Doctor of Philosophy
School of Earth and Environmental Sciences
Assessing sediment production and transfer on a range of time and spatial scales is indispensable to understand Earth's surface dynamics and landscape evolution processes. Linking and quantifying these processes from erosional source areas through to depositional sinks is crucial to apprehend down-system signal propagation and modification. Cosmogenic nuclide analyses have proven incredibly useful to investigate a variety of geomorpic landforms and processes along such sediment conveyors on 103-106 year timescales, but have to date largely focused on steep landscapes.
This thesis utilises cosmogenic 10Be and 26Al abundances, measured in exposed bedrock, hillslope soils, and modern stream sediments, to investigate and link sediment production mechanisms and transfer dynamics in three post-orogenic, low-relief catchments (Finke, Macumba, Neales) covering >100,000 km2 of the Eyre Basin in arid central Australia.

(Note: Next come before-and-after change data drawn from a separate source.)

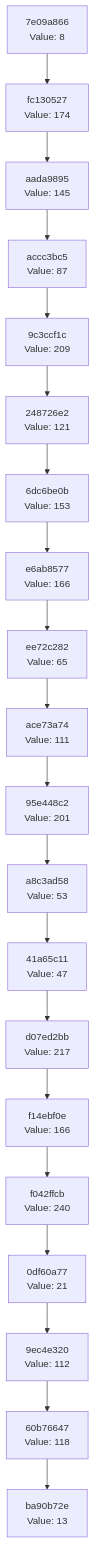
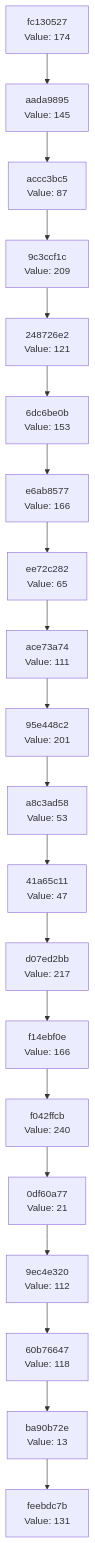
The diagram in docs/CHAIN_VISUALIZATION.md (Abhisheksinha1506/hash-chain-evolver), drawn with Mermaid before and after one commit. The commit also changed 1 other file, not shown here.

Commit message:
Evolution Step

````diff
--- a/docs/CHAIN_VISUALIZATION.md
+++ b/docs/CHAIN_VISUALIZATION.md
@@ -3,42 +3,42 @@
 ```mermaid
 graph TD
-    C0["ba90b72e<br/>Value: 13"]
-    C1["60b76647<br/>Value: 118"]
+    C0["feebdc7b<br/>Value: 131"]
+    C1["ba90b72e<br/>Value: 13"]
     C1 --> C0
-    C2["9ec4e320<br/>Value: 112"]
+    C2["60b76647<br/>Value: 118"]
     C2 --> C1
-    C3["0df60a77<br/>Value: 21"]
+    C3["9ec4e320<br/>Value: 112"]
     C3 --> C2
-    C4["f042ffcb<br/>Value: 240"]
+    C4["0df60a77<br/>Value: 21"]
     C4 --> C3
-    C5["f14ebf0e<br/>Value: 166"]
+    C5["f042ffcb<br/>Value: 240"]
     C5 --> C4
-    C6["d07ed2bb<br/>Value: 217"]
+    C6["f14ebf0e<br/>Value: 166"]
     C6 --> C5
-    C7["41a65c11<br/>Value: 47"]
+    C7["d07ed2bb<br/>Value: 217"]
     C7 --> C6
-    C8["a8c3ad58<br/>Value: 53"]
+    C8["41a65c11<br/>Value: 47"]
     C8 --> C7
-    C9["95e448c2<br/>Value: 201"]
+    C9["a8c3ad58<br/>Value: 53"]
     C9 --> C8
-    C10["ace73a74<br/>Value: 111"]
+    C10["95e448c2<br/>Value: 201"]
     C10 --> C9
-    C11["ee72c282<br/>Value: 65"]
+    C11["ace73a74<br/>Value: 111"]
     C11 --> C10
-    C12["e6ab8577<br/>Value: 166"]
+    C12["ee72c282<br/>Value: 65"]
     C12 --> C11
-    C13["6dc6be0b<br/>Value: 153"]
+    C13["e6ab8577<br/>Value: 166"]
     C13 --> C12
-    C14["248726e2<br/>Value: 121"]
+    C14["6dc6be0b<br/>Value: 153"]
     C14 --> C13
-    C15["9c3ccf1c<br/>Value: 209"]
+    C15["248726e2<br/>Value: 121"]
     C15 --> C14
-    C16["accc3bc5<br/>Value: 87"]
+    C16["9c3ccf1c<br/>Value: 209"]
     C16 --> C15
-    C17["aada9895<br/>Value: 145"]
+    C17["accc3bc5<br/>Value: 87"]
     C17 --> C16
-    C18["fc130527<br/>Value: 174"]
+    C18["aada9895<br/>Value: 145"]
     C18 --> C17
-    C19["7e09a866<br/>Value: 8"]
+    C19["fc130527<br/>Value: 174"]
     C19 --> C18
 ```
````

Struck, Martin, Investigating the sediment conveyor in arid Australia with cosmogenic nuclides, Doctor of Philosophy thesis, School of Earth and Environmental Sciences, University of Wollongong, 2018. https://ro.uow.edu.au/theses1/372
Unless otherwise indicated, the views expressed in this thesis are those of the author and do not necessarily represent the views of the University of Wollongong.